Tylecodon is a genus of thick-stemmed shrublets, occasionally shrubs and rarely miniature trees in the Crassulaceae family. The plants grow cartilaginous branches that are mostly erect, rarely decumbent. The simple, fleshy or succulent leaves are spirally arranged and seasonally deciduous.
The inflorescence is usually a cluster in the form of a thyrse, the few exceptions are spike-like and few-flowered. There are small bracts on the peduncle below the flowers. The calyx is five-lobed.
The five corolla lobes are fused low-down into a tube that is longer than the free lobe parts at the top. Each flower has ten stamens in two whorls. The base of each filament usually has a tuft of hairs where it joins the inside of the corolla tube in its lower third. The anthers are usually exserted. There are five squamae or scale-like nectary glands at the ovary base inside the flower. The five carpels are usually free, their styles distinct on top. The ellipsoid seeds are longitudinally ridged with latitudinal striations in the grooves.
There are 41 Tylecodon species, all occurring in southern Africa. Some species may be confused with Cotyledon, another Crassulaceae genus, if it were not for the summer deciduous Tylecodon leaves. Cotyledon flowers are usually pendulous, not upright as those of Tylecodon. The Tylecodon name is an anagram of Cotyledon, formerly a part of the latter genus.
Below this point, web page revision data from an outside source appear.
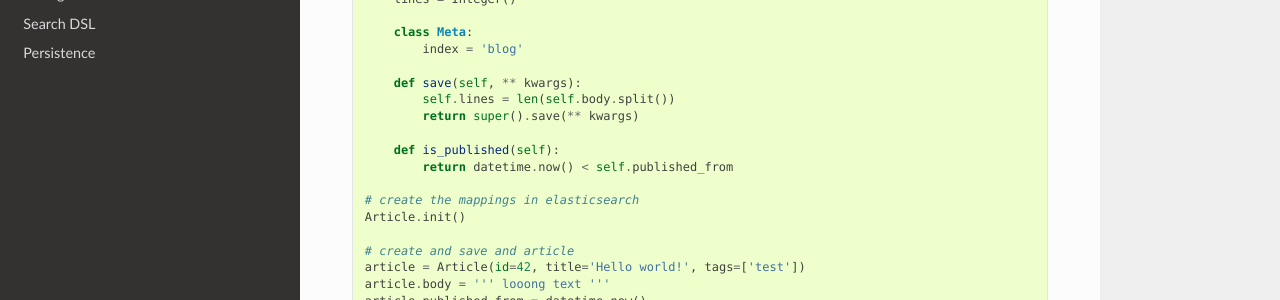
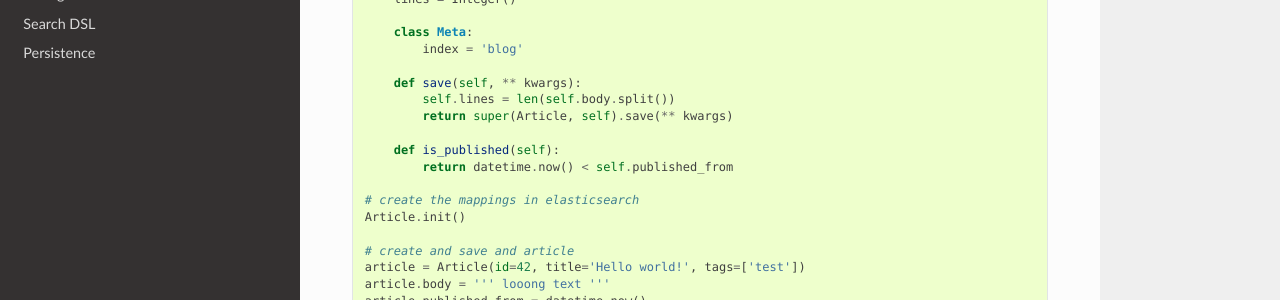
Before and after one commit to elastic/elasticsearch-dsl-py, a Sphinx documentation site: the page built from docs/index.rst, in a window 1280 px wide and 900 px high, scrolled down 2036 px. Shown: the part 151-451 px from the top of the window. Built offline with Sphinx 7.4.7 and the Read the Docs theme 2.0.0, drawn with Linux system fonts in a browser that asks for light colours.

Commit message:
Make persistence python 2 compatible
Fixes #69

```diff
--- a/README.rst
+++ b/README.rst
@@ -128,7 +128,7 @@ Let's have a simple Python class representing an article in a blogging system:
 
         def save(self, ** kwargs):
             self.lines = len(self.body.split())
-            return super().save(** kwargs)
+            return super(Article, self).save(** kwargs)
 
         def is_published(self):
             return datetime.now() < self.published_from
--- a/docs/index.rst
+++ b/docs/index.rst
@@ -128,7 +128,7 @@ Let's have a simple Python class representing an article in a blogging system:
 
         def save(self, ** kwargs):
             self.lines = len(self.body.split())
-            return super().save(** kwargs)
+            return super(Article, self).save(** kwargs)
 
         def is_published(self):
             return datetime.now() < self.published_from
```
Tylecodon plants are toxic to livestock, seldom browsed by animals other than porcupines. The plants are popular in horticulture, to be planted in conditions compatible with their habitat requirements.
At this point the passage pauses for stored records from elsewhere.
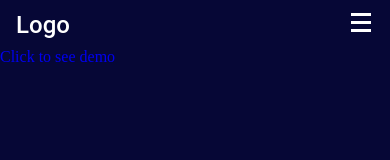
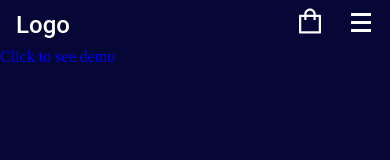
Before and after one commit to Saran-pariyar/GetMyFlex_ReactJS-ecommerce, a React (Create React App) app: page / in a window 390 px wide. Shown: the top 160 px of the page. Built offline with nearby package versions, Linux system fonts and the light colour scheme.

Commit message:
Made cart-icon in navbar in mobile view

```diff
--- a/src/App.jsx
+++ b/src/App.jsx
@@ -1,21 +1,20 @@
+import { useState } from "react";
 import "./Assets/css/App.css";
 import Navbar from "./Components/Navbar";
 import { BrowserRouter, Route, Routes } from "react-router-dom";
 import HeroSection from "./Pages/HeroSection";
 import Product from "./Pages/Product";
 import Cart from "./Components/Cart";
-import CartContext from "./Components/Context/CartContext";
 
 function App() {
-  // const [cart, setShowCart] = useState(false);
+  const [cart, setShowCart] = useState(false);
 
   return (
     <div className="App">
       <BrowserRouter>
-        {/* <CartContext.Provider value={cart} set={setShowCart(false)}> */}
-        <Navbar />
-        <Cart />
-        {/* </CartContext.Provider> */}
+        <Navbar cart={cart} setShowCart={setShowCart} />
+        <Cart cart={cart} setShowCart={setShowCart} />
+
         <Routes>
           <Route path="/" element={<HeroSection />} />
           {/* <Route path="/home" element={<HeroSection />} /> */}
--- a/src/Assets/css/Cart.css
+++ b/src/Assets/css/Cart.css
@@ -4,8 +4,9 @@
     background-color: red;
     position: fixed;
     right: -100%;
+    /* right: 0; */
     transition: all 0.4s;
-    overflow: scroll;
+    /* overflow: scroll; */
 }
 
 .show-cart {
--- a/src/Assets/css/Navbar.css
+++ b/src/Assets/css/Navbar.css
@@ -66,6 +66,10 @@
     font-size: 2rem;
 }
 
+#shopping-cart:hover {
+    cursor: pointer;
+}
+
 @media only screen and (max-width: 800px) {
     .nav-list {
         position: fixed;
@@ -110,4 +114,11 @@
         font-size: 1.5rem;
         top: 0.5rem;
     }
+
+    /* When we're on mobile, cart icon will be on top  */
+    #shopping-cart {
+        position: fixed;
+        top: -0.7rem;
+        right: 4rem;
+    }
 }
--- a/src/Components/Cart.jsx
+++ b/src/Components/Cart.jsx
@@ -1,6 +1,12 @@
 import "../Assets/css/Cart.css";
-const Cart = () => {
-  return <section className="cart-section">Cart</section>;
+
+const Cart = ({ cart }) => {
+  return (
+    <div className={`cart-section ${cart ? " show-cart " : ""}`}>
+      <p style={{ color: "white" }}>hello</p>
+      {cart}
+    </div>
+  );
 };
 
 export default Cart;
--- a/src/Components/Context/CartContext.jsx
+++ /dev/null
@@ -1,4 +0,0 @@
-import { createContext } from "react";
-
-const CartContext = createContext();
-export default CartContext;
--- a/src/Components/Navbar.jsx
+++ b/src/Components/Navbar.jsx
@@ -3,12 +3,13 @@ import { NavLink } from "react-router-dom";
 import "../Assets/css/Navbar.css";
 import { AiOutlineShopping } from "react-icons/ai";
 
-const Navbar = () => {
+const Navbar = ({ cart, setShowCart }) => {
+  //used to sow or hide menu
   const [showMenu, setShowMenu] = useState(false);
-  const [cart, setShowCart] = useState(false);
 
+  //we use it to iterate over nav-items and use less html for nav-links
   const navlink_paths = [
-    { path: "/", title: "home" },
+    { path: "/", title: "Home" },
     { path: "product", title: "Products" },
     { path: "about", title: "About" },
   ];
@@ -26,7 +27,7 @@ const Navbar = () => {
         </div>
         <ul className={`nav-list ${showMenu ? "showMenu" : ""}`}>
           {navlink_paths.map((item, index) => {
-            //iterating over navitems
+            //iterating over 3 nav-items
             return (
               <li key={index}>
                 <NavLink
@@ -43,7 +44,7 @@ const Navbar = () => {
             <AiOutlineShopping
               className="nav-link "
               id="shopping-cart"
-              onClick={() => setShowCart(false)}
+              onClick={() => (cart ? setShowCart(false) : setShowCart(true))}
             />
           </li>
         </ul>
```
Also changed, not shown: 1 other file (tests, documents, lock files or other folders).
The plant in picture is Tylecodon cacalioides flowering near Oudtshoorn (Leistner, (Ed.), 2000; Grenier, 2019; Vlok and Schutte-Vlok, 2015).